item BELACHEW, ASALF - Norwegian University Of Life Sciences
item STENSVAND, ARNE - Norwegian Institute For Food Research
item GADOURY, DAVID - Cornell University
item SEEM, ROBERT - Cornell University
item Cadle-Davidson, Lance
item PERES, NATALIA - University Of Florida
item TRONSMO, A - Norwegian University Of Life Sciences

Submitted to: American Phytopathological Society Abstracts
Publication Type: Abstract Only
Publication Acceptance Date: 3/15/2012
Publication Date: 5/1/2012
Citation: Belachew, A., Stensvand, A., Gadoury, D., Seem, R., Cadle Davidson, L.E., Peres, N., Tronsmo, A.M. 2012. Temperature functions as a repressor of ascocarp formation in strawberry powdery mildew Podoshpaera aphanis. American Phytopathological Society Abstracts. Phytopathology 102:S.

Interpretive Summary:
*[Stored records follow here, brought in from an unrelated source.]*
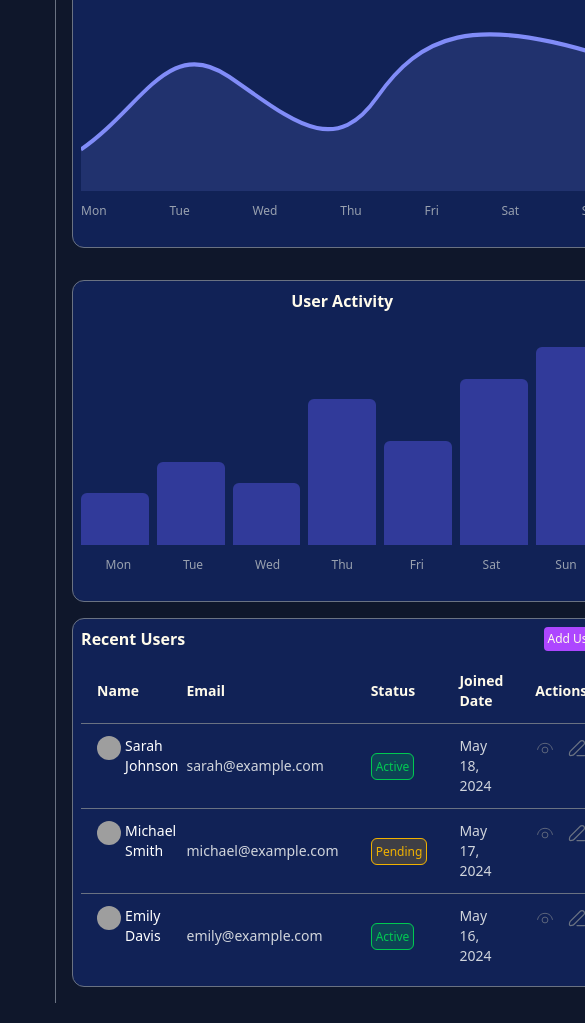
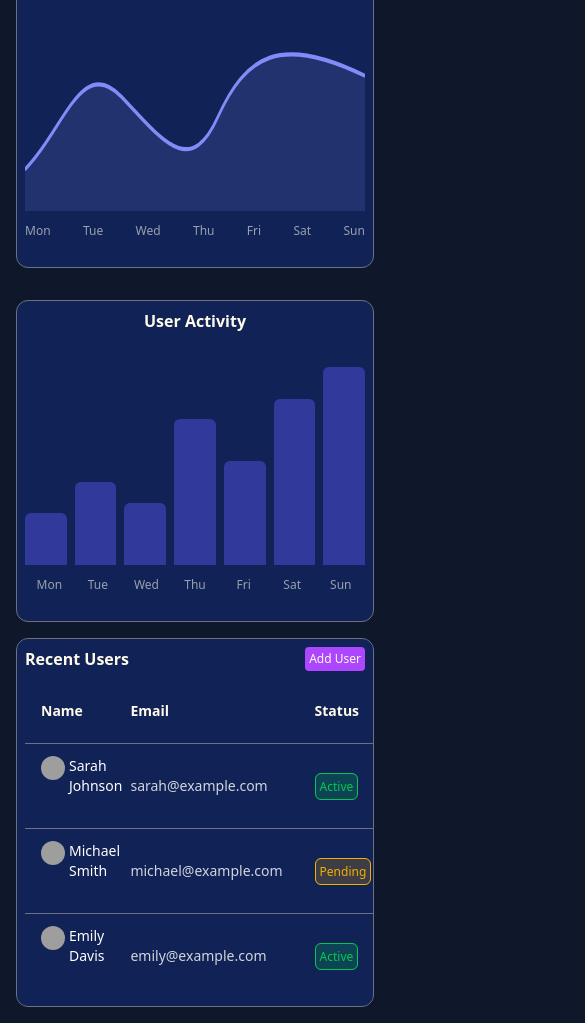
Before and after one commit to malakmuayad11/AdminDashboard, a website: page index.html in a window 390 px wide. Shown: the part 849-1872 px from the top of the page, 585 px wide, since content can reach past the window. Drawn offline with Linux system fonts and the light colour scheme; grey boxes are pictures that could not be loaded.

Commit message:
Fixed design to adapt to small screens

```diff
--- a/index.html
+++ b/index.html
@@ -7,10 +7,12 @@
     <link rel="stylesheet" href="./dist/output.css" />
   </head>
 
-  <body class="bg-slate-900 text-amber-50 box-content mr-4">
-    <div class="grid grid-cols-[15%_1fr] gap-4">
+  <body
+    class="bg-slate-900 text-amber-50 box-content md:ml-0 md:mr-4 mr-4 ml-4"
+  >
+    <div class="md:grid md:grid-cols-[15%_1fr] md:gap-4">
       <!-- Sidebar -->
-      <aside class="border-r border-gray-500 h-full">
+      <aside class="border-r border-gray-500 h-full hidden md:block">
         <div class="mb-6">
           <h1 class="text-amber-50 p-4 flex gap-1 justify-start">
             <img src="icons/logo.svg" alt="Logo icon" class="w-5 h-5" />
@@ -266,7 +268,7 @@
 
         <!-- Users Table -->
         <section
-          class="flex flex-col gap-2 bg-blue-800/30 rounded-xl border border-gray-500 p-2 mb-4"
+          class="overflow-x-auto flex flex-col gap-2 bg-blue-800/30 rounded-xl border border-gray-500 p-2 mb-4"
         >
           <div class="flex justify-between">
             <h3 class="font-semibold">Recent Users</h3>
```
Also changed, not shown: dist/output.css.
Technical Abstract: The asexual stage of Podosphaera aphanis occurs wherever strawberries are grown, but cleistothecia are reportedly rare in subtropical climates where the disease is nonetheless severe. We confirmed that the pathogen is heterothallic, and that both mating types are present in Florida, USA. Pairing compatible isolates under controlled temperatures indicated that ascocarp formation was suppressed above 15C. Abundant mycelial growth occurred at both 15C and 25C, thus lack of ascocarp production was not caused by lack of contact between mating types within the mildew colony. Furthermore, subsequent investigations of diurnal temperature fluctuation indicated that nightly exposure to cold (less than 13C) for 1 to 4 hours was sufficient to stimulate ascocarp formation in the presence of higher (25C) daytime temperatures. Additional episodes of overnight cold resulted in more prolific ascocarp production despite higher daytime temperatures. Our results suggest that cleistothecia of P.aphanis may be suppressed in subtropical areas by high temperature during the warmest periods of the year, but may appear if strawberry plants in annual production systems are exposed to cooler temperatures late in the production cycle. The foregoing also suggests that ascocarp formation might be minimized or prevented in high tunnel production systems by avoiding temperatures below 13C. Geographical distribution of mating types as confirmed by specific markers will also be reported.